According to the U.S. Department of Energy’s website, if solar panels covered nine percent of Nevada, they would be capable of generating enough electricity to power the entire country, for a year.
The question that usually surfaces when faced with this information is one that always makes Bradford chuckle.
“My girlfriend is from Finland, and she’s always asking me, ‘What about the paper mills in Finland?’”
Finland, like many other countries in the upper northern hemisphere, experiences a phenomenon known as polar night, meaning the sun doesn’t come up during certain seasons, often for periods lasting longer than 24 hours.
Not all locations would be prime for solar energy gathering, but that’s no burr in the solar saddle, according to Bradford. He sees the sunnier portions of the globe, such as the Sahara desert, as solutions to the dilemma of solar availability.
The Trans-Mediterranean Renewable Energy Cooperation (TREC) has developed a plan to place large solar collectors in the Sahara, and then funnel enormous amounts of energy across the Mediterranean Sea. This will create the potential to power nearly the entire European Union, plus the Middle East and parts of North Africa. The amount of desert space required? Less than 0.3 percent, according to TREC.
“It was Buckminster Fuller who said ‘Tie all the grids together,’” remembers Bradford. This connectivity is a major banking point for him in arguing the economical goodness of solar.
The book is very freshly out, and the energy community has yet to really take note of his theories. Currently, promoting his book and the “inevitability” of solar energy is a full-time job for Bradford.
“We’re certainly finding a tremendous of support and appreciation but we haven’t yet translated that into cash,” he says with a grin.
Randall Ellis, professor of economics at Boston University, was unfamiliar with Bradford’s book, but has his doubts about the future prevalence of solar power.
“Whether it will be a dominant force in the future of energy remains to be seen,” Ellis says. “Nuclear power is still a contender,” he adds.
Gary Schmitz, spokesperson for the National Renewable Energy Laboratory (NREL), had similar apprehension.
“I don’t think anybody [at NREL] is predicting it’s going to be the cheapest form of energy,” Schmitz says. “However, we do believe it will be cost competitive.”
It remains to be seen whether or not the energy community at large will embrace Bradford’s predictions.
“You may buy the thesis or you may not but if you get involved and you’re right, the opportunities are vast.
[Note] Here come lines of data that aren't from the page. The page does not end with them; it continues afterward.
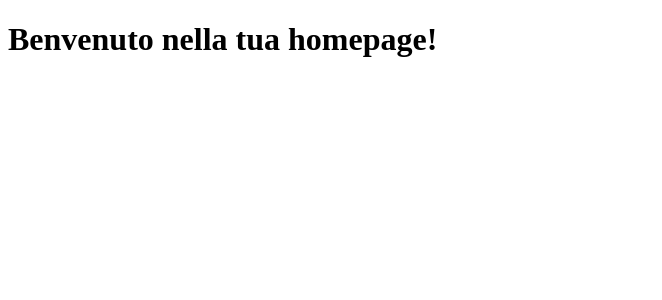
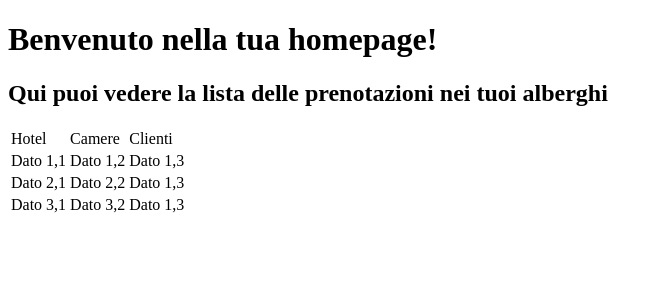
Before and after one commit to GiuseppeNobile/ProgettoISW2018, a Django app: page /homeAlbergatore/ in a window 1280 px wide. Shown: the top 300 px of the page, without its empty margins (0-662 px from the left). Run offline with Django 3.2, Linux system fonts and the light colour scheme.

Commit message:
home albergatore, tabella provvisoria

```diff
--- a/Booking/templates/homeAlbergatore.html
+++ b/Booking/templates/homeAlbergatore.html
@@ -6,5 +6,13 @@
 </head>
 <body>
     <h1>Benvenuto nella tua homepage!</h1>
+    <h2>Qui puoi vedere la lista delle prenotazioni nei tuoi alberghi</h2>
+
+    <table>
+        <tr><td>Hotel</td><td>Camere</td><td>Clienti</td></tr>
+        <tr><td>Dato 1,1</td><td>Dato 1,2</td><td>Dato 1,3</td></tr>
+        <tr><td>Dato 2,1</td><td>Dato 2,2</td><td>Dato 1,3</td></tr>
+        <tr><td>Dato 3,1</td><td>Dato 3,2</td><td>Dato 1,3</td></tr>
+    </table>
 </body>
 </html>
```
If you don’t believe it and you’re wrong, you will have missed the opportunity of a generation.”
Confident words from Bradford, a former market player, now fully invested in renewable energy. And as he shows me his solar bag, capable of charging his phone and laptop, it is impossible not to imagine a future where a majority of our energy is derived from the oldest fire in our star system.